What to produce
Scan the entries for the word "Propriedade", and copy every line where it appears.

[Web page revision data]
....................
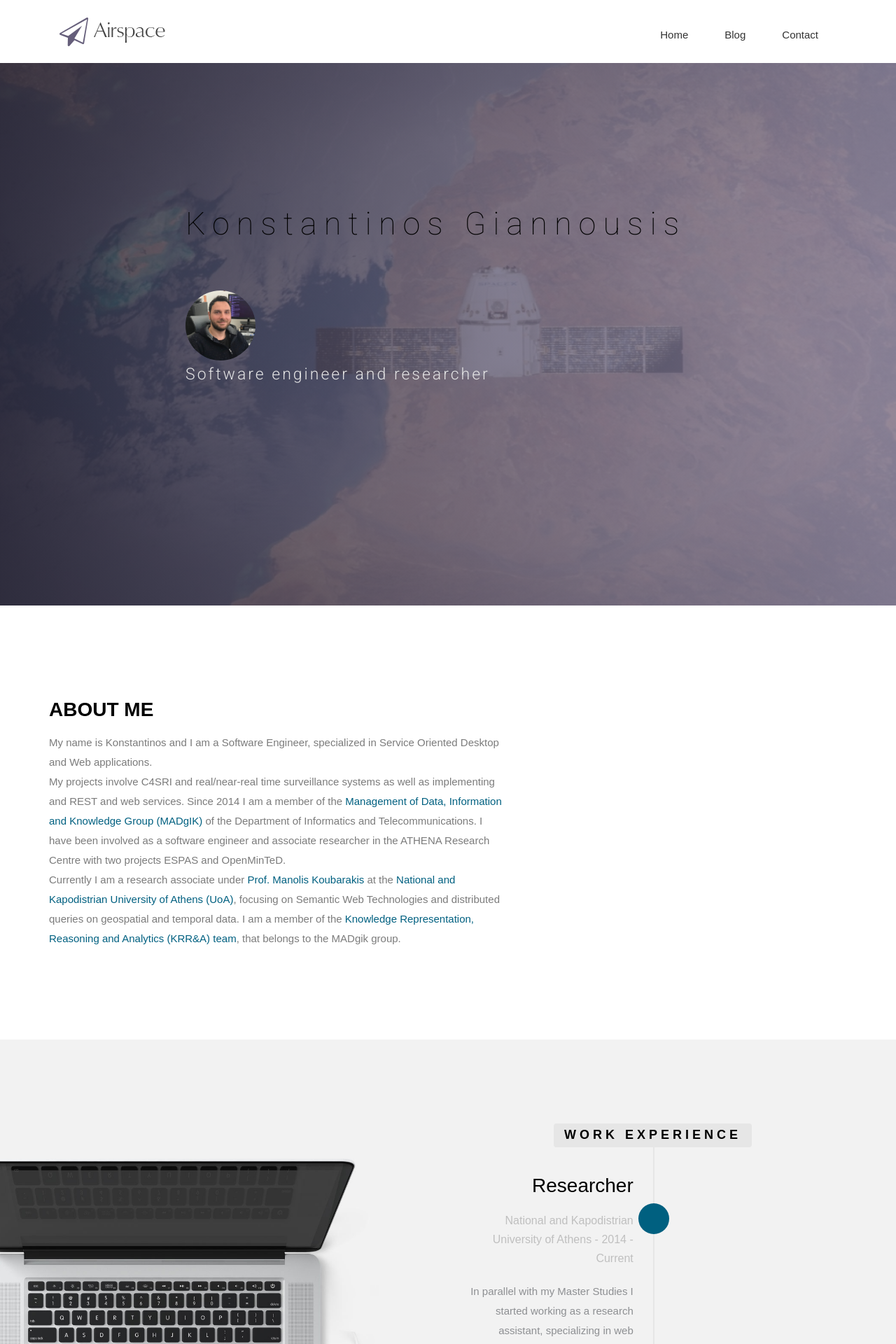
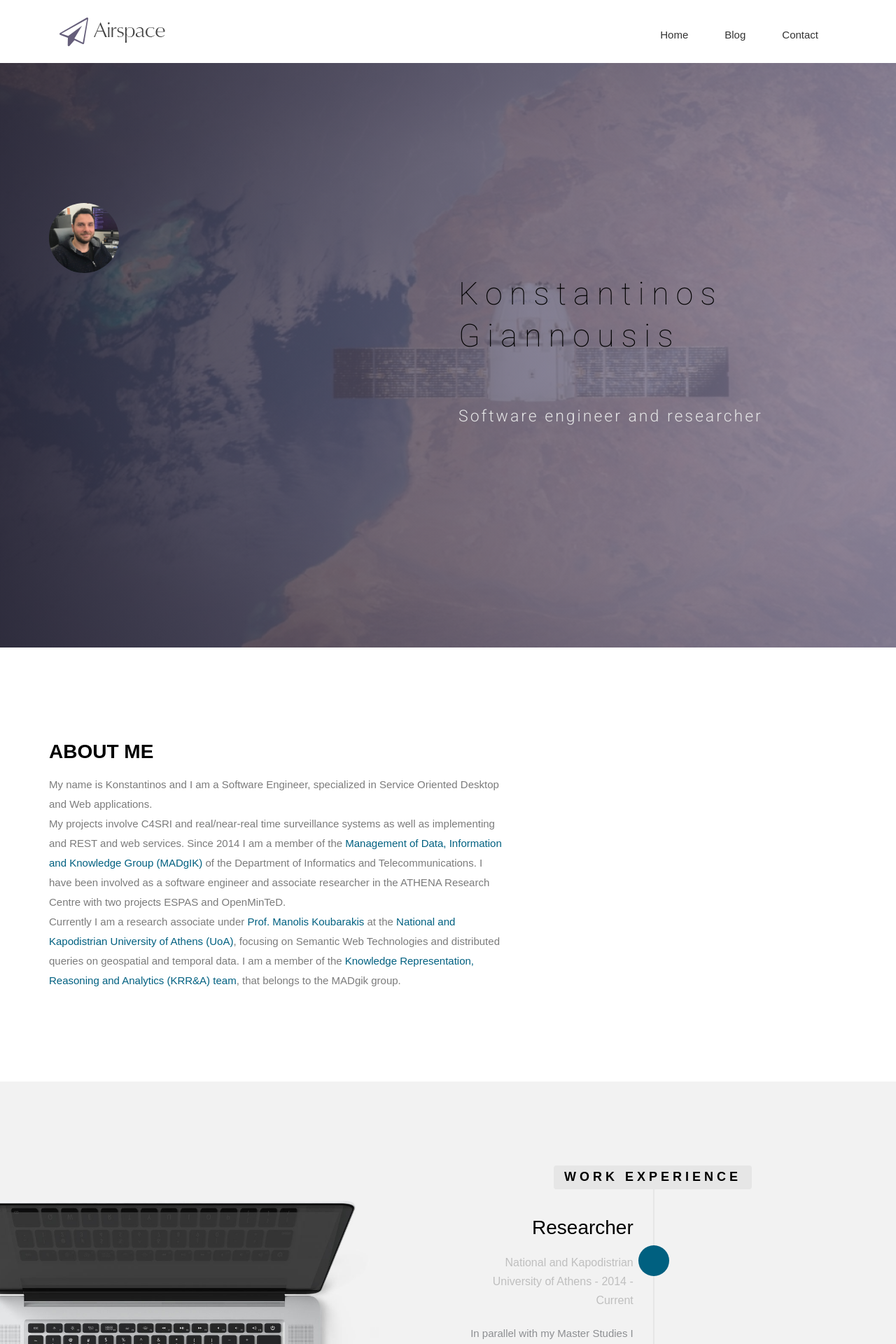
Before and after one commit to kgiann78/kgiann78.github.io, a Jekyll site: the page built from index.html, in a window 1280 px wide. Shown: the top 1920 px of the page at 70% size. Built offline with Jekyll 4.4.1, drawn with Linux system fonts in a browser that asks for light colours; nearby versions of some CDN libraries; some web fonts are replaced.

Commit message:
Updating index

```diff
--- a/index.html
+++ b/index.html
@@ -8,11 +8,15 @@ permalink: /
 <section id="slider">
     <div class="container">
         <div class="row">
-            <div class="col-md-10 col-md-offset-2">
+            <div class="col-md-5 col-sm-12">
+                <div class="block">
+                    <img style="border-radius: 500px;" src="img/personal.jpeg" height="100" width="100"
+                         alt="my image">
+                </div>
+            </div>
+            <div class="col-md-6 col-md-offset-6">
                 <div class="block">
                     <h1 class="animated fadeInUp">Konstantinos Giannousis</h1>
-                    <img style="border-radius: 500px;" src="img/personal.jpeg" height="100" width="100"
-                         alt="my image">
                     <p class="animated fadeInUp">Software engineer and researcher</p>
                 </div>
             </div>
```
....................
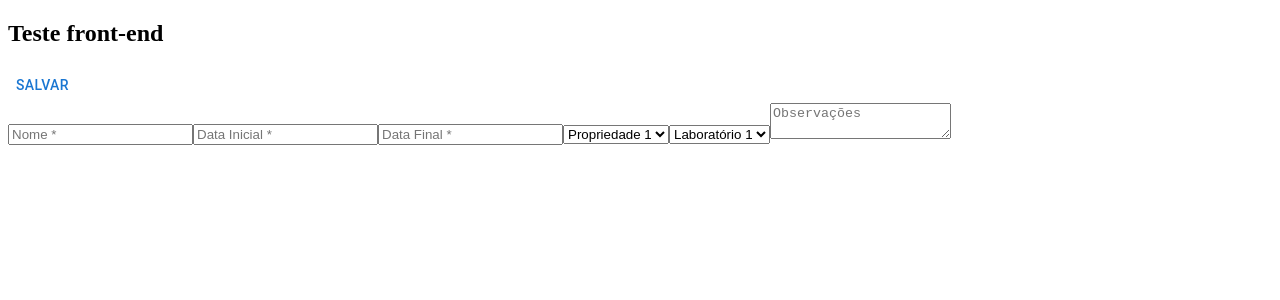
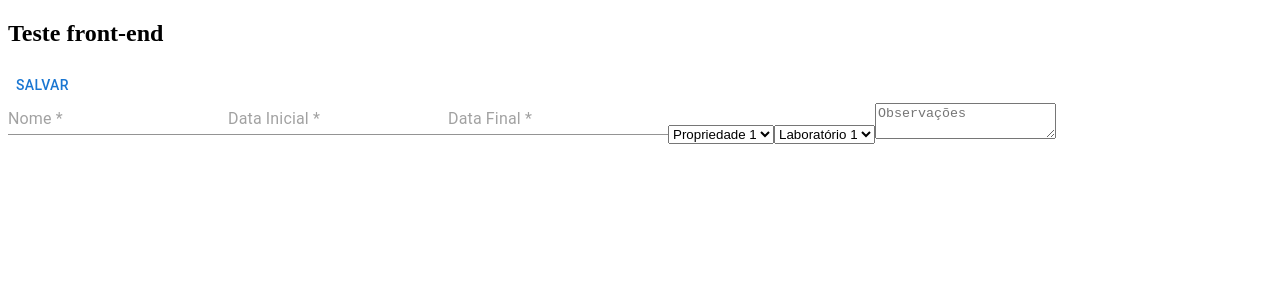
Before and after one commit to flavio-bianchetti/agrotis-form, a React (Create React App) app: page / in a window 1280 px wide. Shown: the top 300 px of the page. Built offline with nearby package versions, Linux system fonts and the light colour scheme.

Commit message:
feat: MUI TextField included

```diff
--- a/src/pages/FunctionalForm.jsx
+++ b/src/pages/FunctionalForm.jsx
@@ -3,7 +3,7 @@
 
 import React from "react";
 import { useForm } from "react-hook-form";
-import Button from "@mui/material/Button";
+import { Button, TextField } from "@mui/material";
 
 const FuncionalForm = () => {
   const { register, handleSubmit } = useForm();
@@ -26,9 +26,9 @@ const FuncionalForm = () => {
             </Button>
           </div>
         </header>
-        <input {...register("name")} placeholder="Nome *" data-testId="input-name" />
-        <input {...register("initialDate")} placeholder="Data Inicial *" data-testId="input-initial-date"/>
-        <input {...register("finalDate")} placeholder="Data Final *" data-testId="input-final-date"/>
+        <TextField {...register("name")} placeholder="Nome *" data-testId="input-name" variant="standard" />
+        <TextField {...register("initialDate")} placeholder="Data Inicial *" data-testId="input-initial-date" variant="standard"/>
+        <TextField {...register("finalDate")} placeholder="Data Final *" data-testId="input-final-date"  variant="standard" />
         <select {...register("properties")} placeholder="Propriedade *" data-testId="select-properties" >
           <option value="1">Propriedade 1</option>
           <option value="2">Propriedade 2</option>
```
....................
Worked solution
         <select {...register("properties")} placeholder="Propriedade *" data-testId="select-properties" >
           <option value="1">Propriedade 1</option>
           <option value="2">Propriedade 2</option>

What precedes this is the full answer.